Coming to power, this is one area he should devote 60 per cent of his attention. I think he can repeat what he has done in the petroleum industry in the power sector. Reports reaching me indicate that there has been a significant improvement in electricity generation and distribution across the country. I am glad that the Federal Government has given a commitment to redirect its energy to ensure that the problem of security is solved within the shortest possible time.
Those who create the erroneous impression that the government would not be able to achieve the target of regular power supply in 12 months are just being mischievous. Already, the institutional framework for the actualization of the goal is in place. What is needed is the completion of works on the enabling infrastructure, which can be realized within the specified period with proper funding and supervision.
Let me, in conclusion, congratulate Ag. President Jonathan on the rare feat he achieved with his visit to the U.S. I wish him well as he grapples with the onerous task of taking Nigeria to the next height.
Journalists: Now an endangered species
I received the news of the murder of The Nation Newspaper's judiciary correspondent, Mr. Edo Sule-Ugbagwu, by unknown gunmen last Saturday right, in his residence at Egbeda, a Lagos suburb - a few kilometres away from where The Guardian Newspaper's Assistant Editor, Bayo Ohu, was killed in almost similar circumstance seven months ago. The death of Sule-Ugbagwu had all the trappings of a well-calculated and executed assassination, since no single item was removed from his house or his person.
It is no longer doubtful that some persons are against journalists and have decided to wipe them out in instalments. For how can one reconcile the precision and brutality with which the onslaught against journalists is being executed? Since the death of the fabled Dele Giwa on October 19, 1986, journalists have not been having it too easy. It has been one murder after another.

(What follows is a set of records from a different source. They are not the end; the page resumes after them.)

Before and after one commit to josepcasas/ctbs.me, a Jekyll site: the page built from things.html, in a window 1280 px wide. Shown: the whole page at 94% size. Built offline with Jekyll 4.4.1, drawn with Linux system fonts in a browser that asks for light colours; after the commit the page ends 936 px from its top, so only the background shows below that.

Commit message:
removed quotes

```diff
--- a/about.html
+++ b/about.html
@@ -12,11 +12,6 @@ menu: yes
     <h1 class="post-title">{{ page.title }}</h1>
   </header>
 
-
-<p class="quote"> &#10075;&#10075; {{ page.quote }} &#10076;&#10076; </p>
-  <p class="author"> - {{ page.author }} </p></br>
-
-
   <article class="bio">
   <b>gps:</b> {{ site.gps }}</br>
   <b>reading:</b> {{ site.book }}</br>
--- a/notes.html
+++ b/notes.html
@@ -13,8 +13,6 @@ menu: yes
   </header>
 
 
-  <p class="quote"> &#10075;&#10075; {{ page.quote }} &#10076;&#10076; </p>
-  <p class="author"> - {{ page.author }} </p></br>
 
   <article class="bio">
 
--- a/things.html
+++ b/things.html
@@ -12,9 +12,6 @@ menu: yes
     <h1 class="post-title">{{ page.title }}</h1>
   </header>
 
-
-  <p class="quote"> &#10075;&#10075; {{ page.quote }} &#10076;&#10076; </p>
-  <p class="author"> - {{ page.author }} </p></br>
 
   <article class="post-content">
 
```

Of recent some famous journalists had met the same fate. In December 2006, the editorial board chairman of ThisDay Newspaper, Mr. Godwin Agbroko, was killed in cold blood by assassins. The death of Abayomi Ogundeji, member of the editorial board of the same ThisDay, took the same dimension when he was gunned down by unknown persons on August 17, 2008.
The most worrisome aspect of the whole situation is that these cold-blooded murders had gone without identifying or arresting the perpetrators. This has somewhat emboldened the men of the evil world to embark on a killing spree.

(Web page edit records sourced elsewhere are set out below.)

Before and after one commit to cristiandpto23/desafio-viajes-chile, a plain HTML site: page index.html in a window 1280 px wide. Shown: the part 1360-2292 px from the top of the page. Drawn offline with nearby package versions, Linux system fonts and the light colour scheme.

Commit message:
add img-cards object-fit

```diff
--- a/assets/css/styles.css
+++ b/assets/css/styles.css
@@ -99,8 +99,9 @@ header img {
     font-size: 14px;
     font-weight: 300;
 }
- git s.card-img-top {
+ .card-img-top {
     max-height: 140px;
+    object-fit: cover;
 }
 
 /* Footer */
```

I recall, with deep pain, the death of Dele Giwa in hazy circumstances and the human loss the nation suffered as a result. Dele Giwa was a fine gentleman and one of the arrowheads of modern journalism in Nigeria. Newswatch, which he jointly founded with Ray Ekpu, Yakubu Mohammed and Dan Agbase, remains today the indestructible legacy for which his name will be remembered and immortalized by future generations of journalists.
Those who carry out these dastardly acts should have a re-think and realise that those they had killed did not pose any threat to their existence or those of their sponsors (as the case may be).

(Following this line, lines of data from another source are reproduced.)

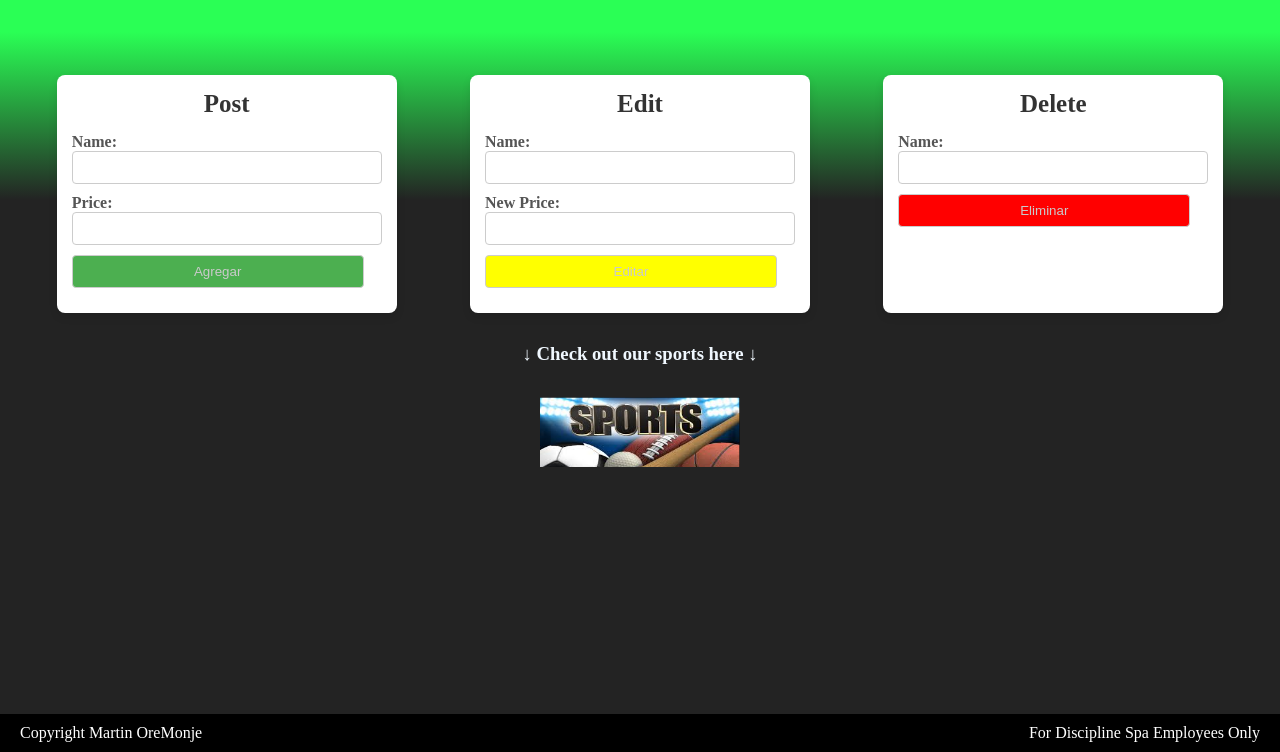
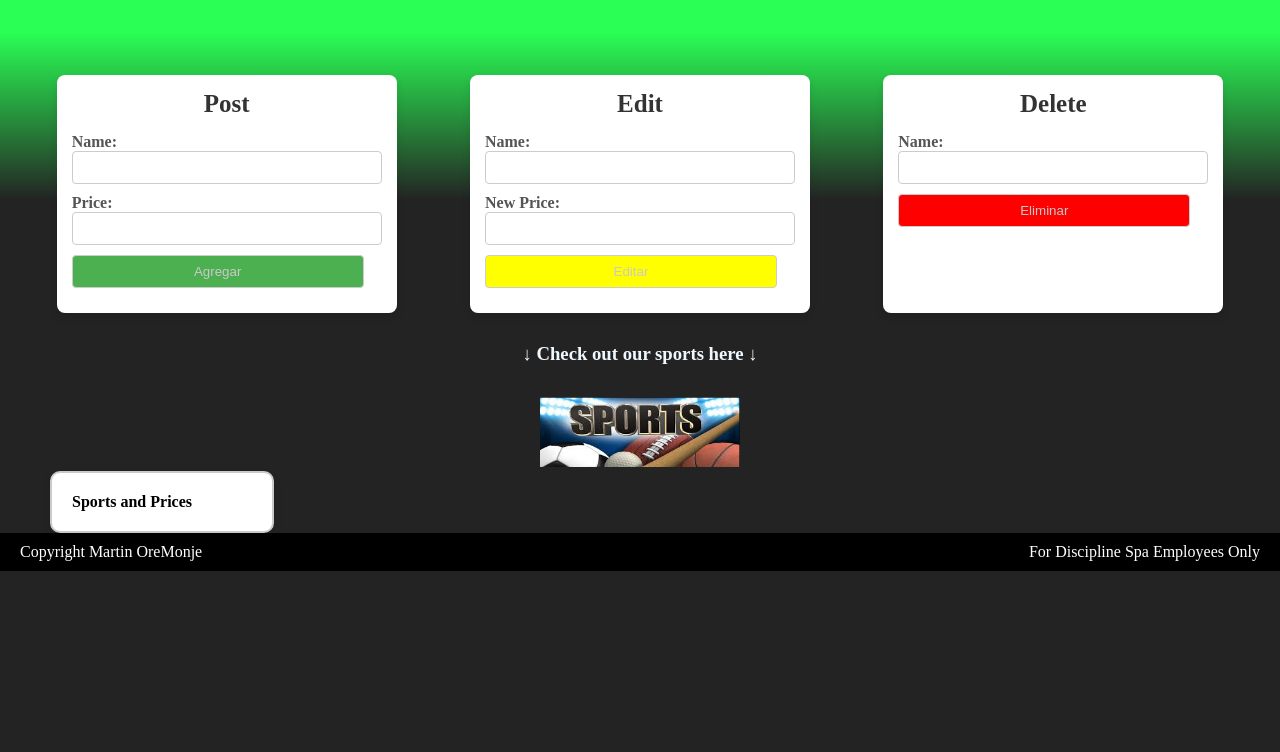
Before and after one commit to martinoremonje/prueba_ev_m6, a website: page views/index.html in a window 1280 px wide. Shown: the part 48-800 px from the top of the page. Drawn offline with Linux system fonts and the light colour scheme.

Commit message:
se agrega div para renderizar el archivo json en la view index

```diff
--- a/public/assets/css/styles.css
+++ b/public/assets/css/styles.css
@@ -68,6 +68,17 @@ input[type="submit"] {
     cursor: pointer;
 }
 
+#show {
+    width: 180px;
+    height: auto;
+    border: 2px solid rgb(202, 202, 202);
+    background-color: white;
+    padding: 20px;
+    margin-left: 50px;
+    border-radius: 10px;
+    box-shadow: 0 4px 8px rgba(0, 0, 0, 0.1);
+}
+
 .center-container {
     margin-top: 4vh;
     display: flex;
@@ -92,7 +103,6 @@ footer {
     display: flex;
     justify-content: space-between;
     align-items: center;
-    position: fixed;
     bottom: 0;
     left: 0;
     width: 100%;
--- a/views/index.html
+++ b/views/index.html
@@ -58,6 +58,10 @@
 
     <a href="/deportes"><img src="/assets/img/sports.png"/></a>
 </div>
+<div id="show">
+    <h4>Sports and Prices</h4>
+    <ol id="show-li"></ol>
+</div>
    <footer><span>Copyright Martin OreMonje</span><span>For Discipline Spa Employees Only</span></footer>
 </body>
 </html>
```
Also changed, not shown: data/deportes.json (+1 -8 lines), routes/routes.js (+12 -2 lines).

Journalists are just ordinary and innocuous men and women eking a living from writing to create awareness and propel humanity to be conscious of their responsibilities towards one another. Killing them will not dissuade them from fighting the ills that retard our growth and development as a nation.